The other day, I randomly wondered what percentage of my life I've lived in Fairfield, California. I did a quick calculation - I've been here for 23 of my 48 years, or approximately 48% of my life. I've only lived in two other places: Livermore, CA for 37% of my life and Davis, CA for 15% of my life. Interesting!
The next thing I knew, I'd pushed aside the work I'd intended to do and made this:
It struck me that this would make a great math activity for upper elementary and middle school kids. It provides lots of practice converting fractions to percentages, converting those percentages to degrees of a circle, then using a protractor to make the circle graphs.
To begin, brainstorm categories of things with clear start and end times, like cities (or states, or countries) you've lived in, or schools you've attended, or sports teams you've played on. I chose six categories. In addition to where I've lived, I included:
- who I've lived with (my parents, roommates, alone, and with Steve)
- my primary job (student, teacher, blogger)
- my church home (Holy Cross, St. Marks)
- my main club/organization (4-H, a ballroom dance troupe, MOMS Club, and BSA)
- my favorite food (bread)
After choosing your categories, create a chart. Here is the start of my work page. Looking left to right on the first line, you can see the span of years I lived in Livermore (1972-1990), the fraction of my life that represents (18/48), the equivalent percentage (37%), and the number of degrees of a circle that covers (37% of 360° = 133°).
Once all the math is done, draw circles on drawing paper. (In the classroom, we'd use compasses and make proper circles. I just drew mine with a Sharpie, which doesn't look nearly as good.) Label each circle with the category and put the 'answers' underneath.

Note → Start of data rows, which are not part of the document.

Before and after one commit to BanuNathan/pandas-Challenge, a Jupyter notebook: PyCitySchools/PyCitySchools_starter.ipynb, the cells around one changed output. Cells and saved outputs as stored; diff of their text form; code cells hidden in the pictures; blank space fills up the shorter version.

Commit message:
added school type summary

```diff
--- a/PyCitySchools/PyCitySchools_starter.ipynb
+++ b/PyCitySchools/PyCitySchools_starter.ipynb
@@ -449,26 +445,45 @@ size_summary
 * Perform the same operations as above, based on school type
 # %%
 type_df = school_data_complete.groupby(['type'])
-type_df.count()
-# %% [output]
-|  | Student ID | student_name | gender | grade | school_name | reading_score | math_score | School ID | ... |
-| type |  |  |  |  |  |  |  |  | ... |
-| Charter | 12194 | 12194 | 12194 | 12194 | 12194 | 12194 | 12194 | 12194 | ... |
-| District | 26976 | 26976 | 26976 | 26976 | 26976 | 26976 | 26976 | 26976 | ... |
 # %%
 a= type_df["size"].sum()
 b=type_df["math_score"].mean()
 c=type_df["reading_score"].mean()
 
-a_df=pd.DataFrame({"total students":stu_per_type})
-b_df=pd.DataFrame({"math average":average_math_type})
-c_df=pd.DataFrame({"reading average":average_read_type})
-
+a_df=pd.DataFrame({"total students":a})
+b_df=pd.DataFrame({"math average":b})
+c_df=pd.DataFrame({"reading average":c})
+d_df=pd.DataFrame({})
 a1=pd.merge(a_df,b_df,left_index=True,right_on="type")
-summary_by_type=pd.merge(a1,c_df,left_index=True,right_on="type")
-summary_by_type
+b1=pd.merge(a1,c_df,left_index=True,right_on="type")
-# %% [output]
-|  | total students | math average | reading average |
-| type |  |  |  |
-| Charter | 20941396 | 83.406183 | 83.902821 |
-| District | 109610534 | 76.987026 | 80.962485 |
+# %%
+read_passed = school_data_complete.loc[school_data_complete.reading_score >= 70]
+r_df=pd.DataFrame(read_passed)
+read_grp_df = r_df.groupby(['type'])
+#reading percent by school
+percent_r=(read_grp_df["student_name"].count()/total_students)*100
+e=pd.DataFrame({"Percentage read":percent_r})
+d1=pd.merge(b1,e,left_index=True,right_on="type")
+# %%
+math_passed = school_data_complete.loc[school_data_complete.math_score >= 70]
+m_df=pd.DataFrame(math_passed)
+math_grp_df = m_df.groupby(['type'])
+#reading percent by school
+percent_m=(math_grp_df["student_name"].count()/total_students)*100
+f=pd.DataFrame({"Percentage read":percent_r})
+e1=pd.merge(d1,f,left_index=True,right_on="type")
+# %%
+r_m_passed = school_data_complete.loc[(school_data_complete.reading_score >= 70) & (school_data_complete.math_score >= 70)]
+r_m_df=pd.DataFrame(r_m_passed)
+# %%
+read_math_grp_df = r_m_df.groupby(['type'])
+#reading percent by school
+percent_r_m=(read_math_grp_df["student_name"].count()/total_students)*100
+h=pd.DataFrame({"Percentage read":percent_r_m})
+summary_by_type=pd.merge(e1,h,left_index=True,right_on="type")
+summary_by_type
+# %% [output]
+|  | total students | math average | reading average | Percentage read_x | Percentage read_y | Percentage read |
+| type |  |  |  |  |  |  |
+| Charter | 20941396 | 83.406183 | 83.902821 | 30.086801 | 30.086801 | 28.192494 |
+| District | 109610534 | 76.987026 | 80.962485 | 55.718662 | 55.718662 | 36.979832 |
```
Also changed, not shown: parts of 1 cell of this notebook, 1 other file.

Then use a protractor to divide each circle into the appropriately-sized pieces.
Now add the title at the top.
Color it in and you have a cool glimpse at your percentages! Something neat about this is that you can redo it each year and it will look different since your percentages will change.
This would look so cool on a bulletin board in a classroom. I wish I'd thought of this 15+ years sooner, lol!